━━ EXCERPTED RECORDS ━━
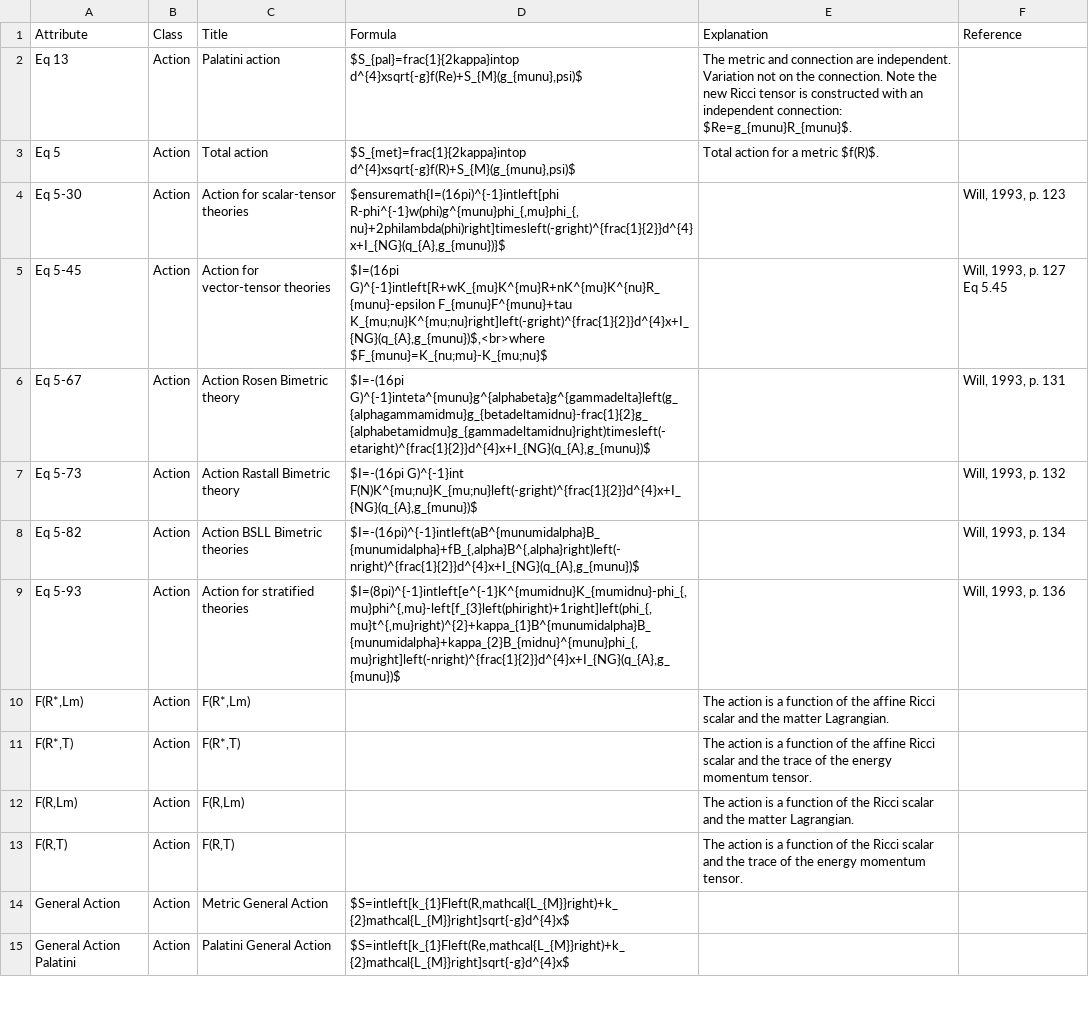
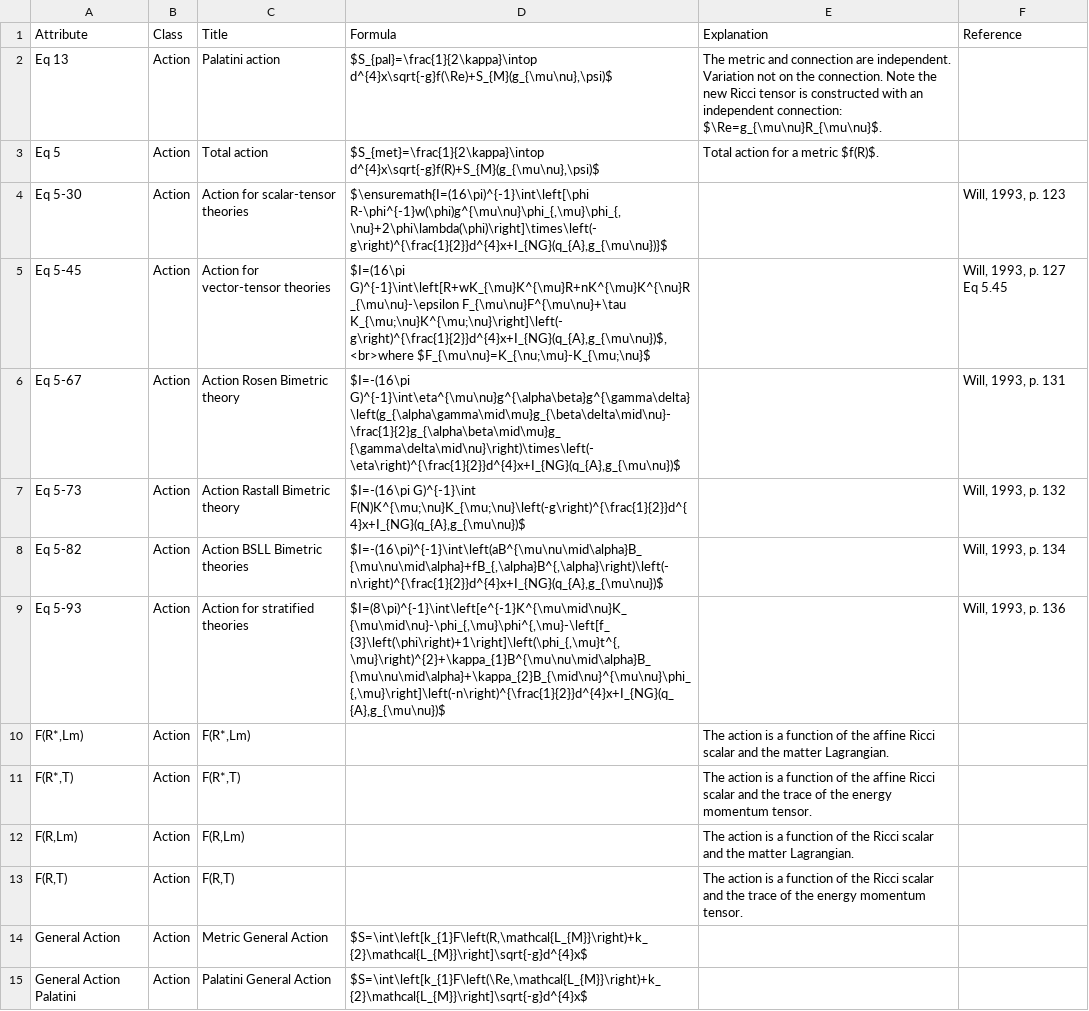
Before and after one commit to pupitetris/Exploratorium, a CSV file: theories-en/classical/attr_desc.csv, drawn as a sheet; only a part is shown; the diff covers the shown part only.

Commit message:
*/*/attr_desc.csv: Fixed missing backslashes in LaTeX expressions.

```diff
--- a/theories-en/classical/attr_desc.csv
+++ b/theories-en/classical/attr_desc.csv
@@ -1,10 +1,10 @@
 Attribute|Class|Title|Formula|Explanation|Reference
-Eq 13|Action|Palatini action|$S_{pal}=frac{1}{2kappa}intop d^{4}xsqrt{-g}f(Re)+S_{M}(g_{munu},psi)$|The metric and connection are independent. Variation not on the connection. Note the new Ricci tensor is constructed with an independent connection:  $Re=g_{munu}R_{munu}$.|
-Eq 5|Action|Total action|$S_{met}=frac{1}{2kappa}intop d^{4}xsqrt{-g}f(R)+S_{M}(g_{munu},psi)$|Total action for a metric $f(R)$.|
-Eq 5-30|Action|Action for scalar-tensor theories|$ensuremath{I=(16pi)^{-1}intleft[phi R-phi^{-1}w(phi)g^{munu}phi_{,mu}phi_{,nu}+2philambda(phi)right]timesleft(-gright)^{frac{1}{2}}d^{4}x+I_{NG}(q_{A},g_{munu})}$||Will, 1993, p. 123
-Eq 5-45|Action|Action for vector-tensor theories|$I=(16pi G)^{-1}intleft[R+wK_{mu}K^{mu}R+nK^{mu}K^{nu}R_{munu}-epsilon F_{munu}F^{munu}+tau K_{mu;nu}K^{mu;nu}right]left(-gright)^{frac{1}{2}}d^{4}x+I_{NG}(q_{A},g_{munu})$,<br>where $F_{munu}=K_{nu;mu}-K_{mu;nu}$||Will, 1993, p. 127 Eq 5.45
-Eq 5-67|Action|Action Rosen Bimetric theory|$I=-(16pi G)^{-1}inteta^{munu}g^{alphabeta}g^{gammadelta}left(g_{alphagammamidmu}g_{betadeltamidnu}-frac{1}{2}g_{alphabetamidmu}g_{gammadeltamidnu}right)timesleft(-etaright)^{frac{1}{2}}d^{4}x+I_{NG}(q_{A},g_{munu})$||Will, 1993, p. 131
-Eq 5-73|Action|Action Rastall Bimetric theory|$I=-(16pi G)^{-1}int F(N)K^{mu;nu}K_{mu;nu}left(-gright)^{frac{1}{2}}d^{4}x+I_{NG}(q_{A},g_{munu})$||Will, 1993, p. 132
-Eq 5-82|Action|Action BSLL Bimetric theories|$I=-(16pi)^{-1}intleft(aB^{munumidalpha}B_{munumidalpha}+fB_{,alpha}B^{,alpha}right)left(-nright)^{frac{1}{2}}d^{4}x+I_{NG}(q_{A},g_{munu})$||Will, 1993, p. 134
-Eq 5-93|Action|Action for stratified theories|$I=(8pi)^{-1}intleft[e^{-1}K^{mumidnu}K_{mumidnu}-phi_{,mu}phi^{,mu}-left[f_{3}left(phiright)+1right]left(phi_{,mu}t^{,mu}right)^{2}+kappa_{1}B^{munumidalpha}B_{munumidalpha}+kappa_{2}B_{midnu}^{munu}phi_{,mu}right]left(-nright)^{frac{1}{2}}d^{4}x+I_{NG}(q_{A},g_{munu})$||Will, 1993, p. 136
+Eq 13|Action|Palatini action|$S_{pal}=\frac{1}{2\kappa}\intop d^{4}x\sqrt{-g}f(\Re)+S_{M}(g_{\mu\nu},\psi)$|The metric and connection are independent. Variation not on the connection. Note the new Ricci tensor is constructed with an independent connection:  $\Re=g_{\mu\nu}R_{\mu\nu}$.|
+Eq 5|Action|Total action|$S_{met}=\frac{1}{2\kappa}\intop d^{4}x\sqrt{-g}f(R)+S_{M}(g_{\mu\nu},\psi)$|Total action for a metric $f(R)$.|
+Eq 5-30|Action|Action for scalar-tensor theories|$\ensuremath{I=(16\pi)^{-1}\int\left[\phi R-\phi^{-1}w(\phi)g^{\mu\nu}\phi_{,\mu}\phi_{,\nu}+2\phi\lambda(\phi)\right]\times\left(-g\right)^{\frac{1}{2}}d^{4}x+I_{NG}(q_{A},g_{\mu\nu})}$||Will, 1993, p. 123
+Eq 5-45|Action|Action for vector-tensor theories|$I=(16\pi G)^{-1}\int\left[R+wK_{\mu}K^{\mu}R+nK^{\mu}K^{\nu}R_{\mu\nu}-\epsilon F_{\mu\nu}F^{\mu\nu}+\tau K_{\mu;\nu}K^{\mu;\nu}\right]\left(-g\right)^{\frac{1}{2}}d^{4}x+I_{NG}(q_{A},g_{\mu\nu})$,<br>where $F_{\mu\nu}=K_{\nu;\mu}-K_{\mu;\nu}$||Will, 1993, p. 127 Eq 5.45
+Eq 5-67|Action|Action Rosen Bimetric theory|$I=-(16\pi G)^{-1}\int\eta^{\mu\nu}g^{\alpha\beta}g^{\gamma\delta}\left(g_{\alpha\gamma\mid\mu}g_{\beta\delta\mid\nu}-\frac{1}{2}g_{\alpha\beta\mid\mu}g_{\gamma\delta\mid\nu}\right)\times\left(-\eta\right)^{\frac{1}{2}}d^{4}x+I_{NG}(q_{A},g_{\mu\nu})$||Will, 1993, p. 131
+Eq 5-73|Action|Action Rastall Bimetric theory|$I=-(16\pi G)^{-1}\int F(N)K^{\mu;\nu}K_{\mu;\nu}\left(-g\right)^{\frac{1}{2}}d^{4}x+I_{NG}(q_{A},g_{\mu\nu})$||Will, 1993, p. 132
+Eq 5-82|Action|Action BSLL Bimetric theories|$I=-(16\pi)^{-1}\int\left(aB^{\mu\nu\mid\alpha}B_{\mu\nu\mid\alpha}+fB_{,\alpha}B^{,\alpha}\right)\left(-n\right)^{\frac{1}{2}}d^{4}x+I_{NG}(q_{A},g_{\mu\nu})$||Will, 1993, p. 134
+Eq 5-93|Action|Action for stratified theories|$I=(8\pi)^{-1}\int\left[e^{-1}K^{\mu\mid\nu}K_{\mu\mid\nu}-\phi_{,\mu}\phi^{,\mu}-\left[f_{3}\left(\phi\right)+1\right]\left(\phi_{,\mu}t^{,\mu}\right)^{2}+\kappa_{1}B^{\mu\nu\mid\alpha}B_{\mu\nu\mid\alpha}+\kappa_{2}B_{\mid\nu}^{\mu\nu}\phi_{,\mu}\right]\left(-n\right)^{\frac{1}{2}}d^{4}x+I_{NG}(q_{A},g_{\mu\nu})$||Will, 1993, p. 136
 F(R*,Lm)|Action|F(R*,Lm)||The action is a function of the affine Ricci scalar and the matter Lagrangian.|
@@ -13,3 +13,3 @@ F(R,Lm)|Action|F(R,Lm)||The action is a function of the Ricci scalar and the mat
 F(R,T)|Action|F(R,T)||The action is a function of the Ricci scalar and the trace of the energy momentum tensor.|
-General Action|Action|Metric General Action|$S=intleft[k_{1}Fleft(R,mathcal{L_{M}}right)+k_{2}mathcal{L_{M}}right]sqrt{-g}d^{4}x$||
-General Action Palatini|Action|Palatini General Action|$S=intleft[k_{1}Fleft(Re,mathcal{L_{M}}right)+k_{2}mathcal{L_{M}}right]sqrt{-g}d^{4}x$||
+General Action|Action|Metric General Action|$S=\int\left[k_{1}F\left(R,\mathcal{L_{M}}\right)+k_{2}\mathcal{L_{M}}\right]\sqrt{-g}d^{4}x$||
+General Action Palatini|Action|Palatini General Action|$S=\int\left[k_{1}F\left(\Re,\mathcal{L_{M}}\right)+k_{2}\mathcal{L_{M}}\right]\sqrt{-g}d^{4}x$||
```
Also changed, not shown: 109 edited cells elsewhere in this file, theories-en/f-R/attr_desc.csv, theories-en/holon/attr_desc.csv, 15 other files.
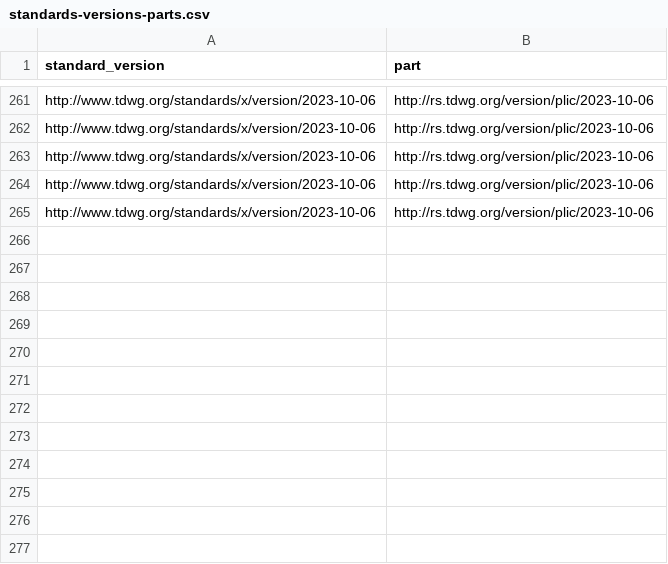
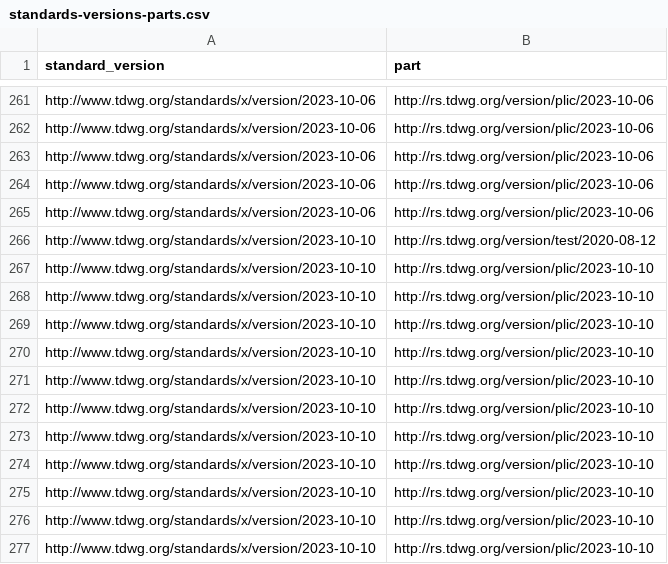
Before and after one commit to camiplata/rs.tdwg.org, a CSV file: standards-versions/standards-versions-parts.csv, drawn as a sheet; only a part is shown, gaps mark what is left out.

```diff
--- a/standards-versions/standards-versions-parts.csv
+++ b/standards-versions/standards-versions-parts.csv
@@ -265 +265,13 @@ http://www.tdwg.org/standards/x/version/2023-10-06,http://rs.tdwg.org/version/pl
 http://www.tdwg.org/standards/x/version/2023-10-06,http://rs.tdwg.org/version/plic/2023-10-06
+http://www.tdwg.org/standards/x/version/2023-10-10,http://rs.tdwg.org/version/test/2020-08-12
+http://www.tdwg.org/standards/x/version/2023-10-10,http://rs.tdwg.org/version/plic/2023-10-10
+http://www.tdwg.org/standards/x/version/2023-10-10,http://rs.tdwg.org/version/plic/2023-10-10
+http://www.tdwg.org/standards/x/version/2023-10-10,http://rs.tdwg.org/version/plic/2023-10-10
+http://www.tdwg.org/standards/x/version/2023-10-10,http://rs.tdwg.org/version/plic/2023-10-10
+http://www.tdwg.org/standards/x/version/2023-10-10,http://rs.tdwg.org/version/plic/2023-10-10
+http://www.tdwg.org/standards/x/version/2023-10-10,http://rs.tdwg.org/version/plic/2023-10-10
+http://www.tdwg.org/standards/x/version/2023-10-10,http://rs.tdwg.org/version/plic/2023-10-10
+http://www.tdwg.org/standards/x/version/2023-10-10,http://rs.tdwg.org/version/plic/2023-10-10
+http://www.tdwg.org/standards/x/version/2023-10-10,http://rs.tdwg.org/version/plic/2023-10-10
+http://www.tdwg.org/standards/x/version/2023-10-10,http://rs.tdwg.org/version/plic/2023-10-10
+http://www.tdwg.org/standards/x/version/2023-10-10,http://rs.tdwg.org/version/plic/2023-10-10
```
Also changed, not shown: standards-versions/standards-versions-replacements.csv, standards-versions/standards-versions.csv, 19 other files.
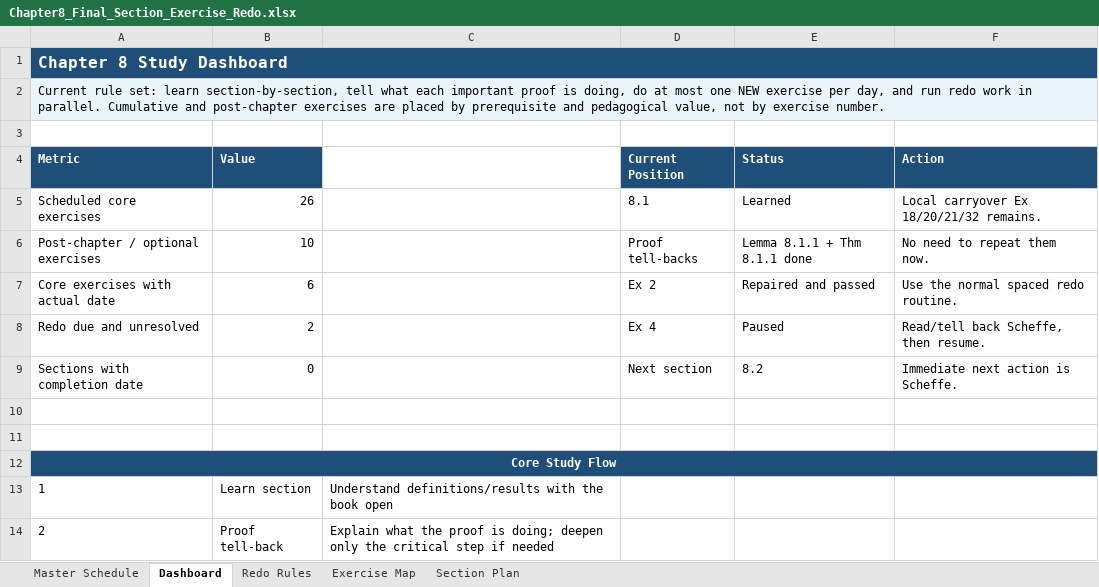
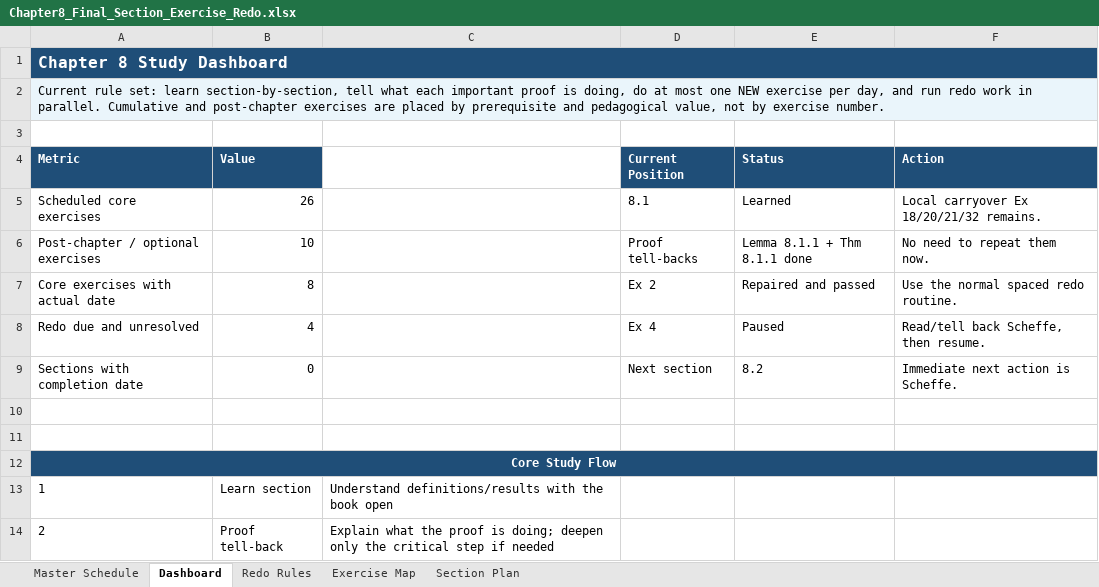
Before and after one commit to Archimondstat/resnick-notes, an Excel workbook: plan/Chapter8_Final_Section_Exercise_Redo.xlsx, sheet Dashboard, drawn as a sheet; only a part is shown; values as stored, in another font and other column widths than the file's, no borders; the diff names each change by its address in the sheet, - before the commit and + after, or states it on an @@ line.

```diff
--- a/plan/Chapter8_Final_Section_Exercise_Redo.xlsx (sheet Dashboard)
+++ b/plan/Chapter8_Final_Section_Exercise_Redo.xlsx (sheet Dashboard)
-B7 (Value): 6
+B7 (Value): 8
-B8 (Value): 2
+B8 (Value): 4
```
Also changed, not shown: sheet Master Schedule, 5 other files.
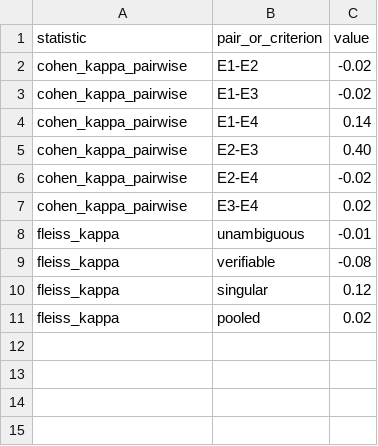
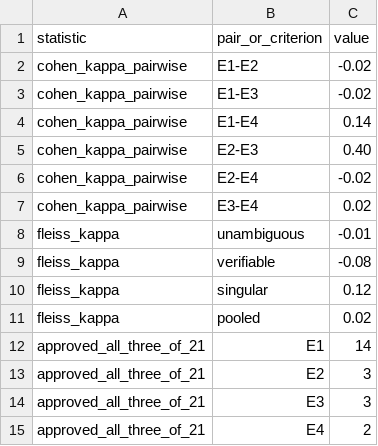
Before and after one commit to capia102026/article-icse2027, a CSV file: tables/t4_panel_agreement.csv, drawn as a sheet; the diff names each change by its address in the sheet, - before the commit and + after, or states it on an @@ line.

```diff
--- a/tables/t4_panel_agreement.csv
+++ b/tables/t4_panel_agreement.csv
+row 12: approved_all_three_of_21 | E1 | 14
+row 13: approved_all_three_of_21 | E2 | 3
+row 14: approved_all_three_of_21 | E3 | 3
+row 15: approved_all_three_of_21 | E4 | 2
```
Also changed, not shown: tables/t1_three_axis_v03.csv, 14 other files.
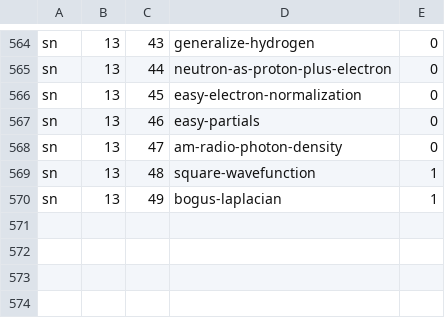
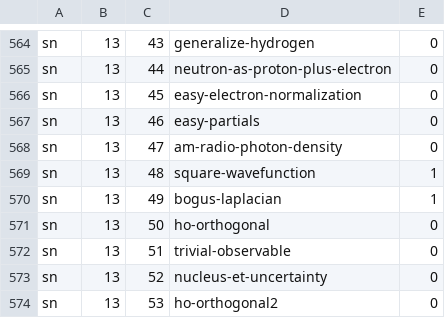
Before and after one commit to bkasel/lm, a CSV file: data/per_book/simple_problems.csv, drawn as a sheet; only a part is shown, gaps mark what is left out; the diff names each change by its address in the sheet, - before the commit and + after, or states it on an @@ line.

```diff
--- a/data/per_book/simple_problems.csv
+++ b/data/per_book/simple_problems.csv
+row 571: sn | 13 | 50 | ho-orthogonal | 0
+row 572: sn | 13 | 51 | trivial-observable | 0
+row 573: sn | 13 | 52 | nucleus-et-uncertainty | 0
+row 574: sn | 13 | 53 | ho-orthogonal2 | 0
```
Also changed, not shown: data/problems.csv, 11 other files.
━━━
▸ TASK BRIEF:
The answer is a count and nothing more: lines above that contain "parts".

▸ RESPONSE FOR THIS EXERCISE:
3